We now understand that beauty is not just skin deep. Diet, exercise and even our behaviour all impact our inner state of being, the symptoms of which can be reflected through our skin. Looking good has become an holistic and organic conversation, one that scrutinises the depths of nature and science so that we can look and feel better about ourselves and the skin we’re in.
It is therefore imperative that we have a basic understanding about our skin and its function in order to make informed choices about the products we choose to protect and care for our skin.
The skin is the largest organ of the body. It is the meeting place between the inner and outer world, reflecting our internal state of health. It consists of two main layers, the top layer is the epidermis, the lower is the dermis, wherein lie sweat glands, oil secreting glands and blood vessels. Imagine the pores of your skin as little mouths with their own digestive system, what would you feed them?
The dermis contains collagen which gives the skin its elasticity. It is within the skin’s lower layers that new cells form and migrate to the epidermis, replacing dead and worn out cells. It is our responsibility to assist the skin in this natural function by keeping the skin clean and nourished. The epidermis acts as protection and shelter to the more vulnerable lower tissue. It protects against bacteria entering the body and from overexposure to the sun.
To maintain optimum condition of our skin we should cleanse and nourish it daily (try using certified organic foaming cleanser and certified organic moisturiser). Dead cells, sweat, dirt and bacteria must be removed – regular exfoliation is essential (every fourth day or once a week for sensitive skin).
The skin must also be fed using organic food and fluids and protected against the external environment using certified organic vitamin-rich skin and body care products.
It has been proven that an inclusive, holistic approach works best; starting with the face (including the throat chest and breast area), extending to the hands and finishing with the feet – and including everything in between.
Start with avoiding all products that have perfume or fragrance added – many upmarket ‘natural’ brands have this in their ingredients list. There is substantial evidence indicating that if we remove synthetic fragrance from our skincare products we would see a massive reduction in allergic reactions and skin sensitivities.

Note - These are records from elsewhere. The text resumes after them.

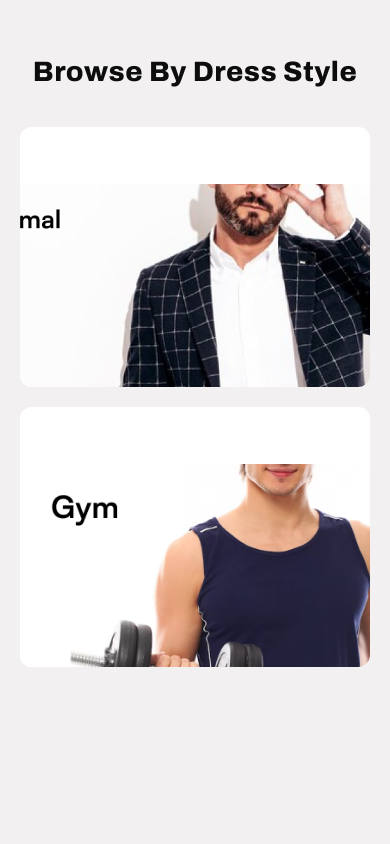
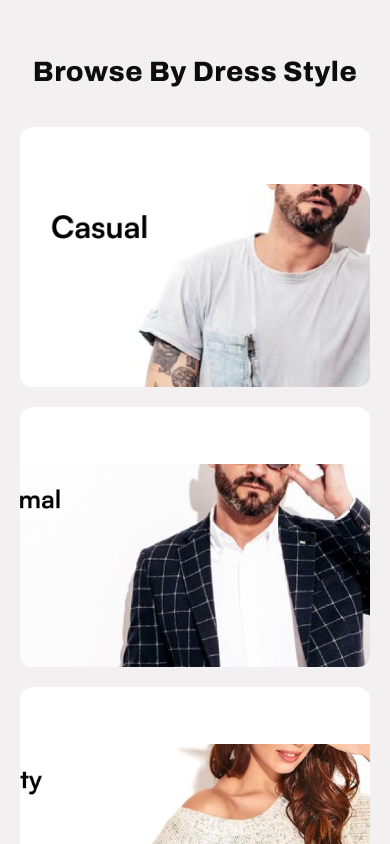
Before and after one commit to samadk34567l-stack/my-react-web, a React (Vite) app: page / in a window 390 px wide. Shown: the part 3040-3884 px from the top of the page. Built offline with nearby package versions, Linux system fonts and the light colour scheme.

Commit message:
Enhance dress-style-grid layout and add styles

```diff
--- a/src/index.css
+++ b/src/index.css
@@ -1,3 +1,5 @@
+
+
 :root {
   --black: #0d0d0d;
   --white: #ffffff;
@@ -877,9 +879,23 @@ img {
   .dress-style-grid {
     grid-template-columns: 1fr;
     grid-template-rows: repeat(4, 260px);
-  }
-  .style-casual, .style-formal, .style-party, .style-gym {
+    gap: 20px;
+  }
+  .style-casual {
     grid-column: 1;
+    grid-row: 1;
+  }
+  .style-formal {
+    grid-column: 1;
+    grid-row: 2;
+  }
+  .style-party {
+    grid-column: 1;
+    grid-row: 3;
+  }
+  .style-gym {
+    grid-column: 1;
+    grid-row: 4;
   }
 }
 
```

Synthetic perfume or fragrance is not allowed in certified organic skin care products, so always check the labels and buy products that are certified organic.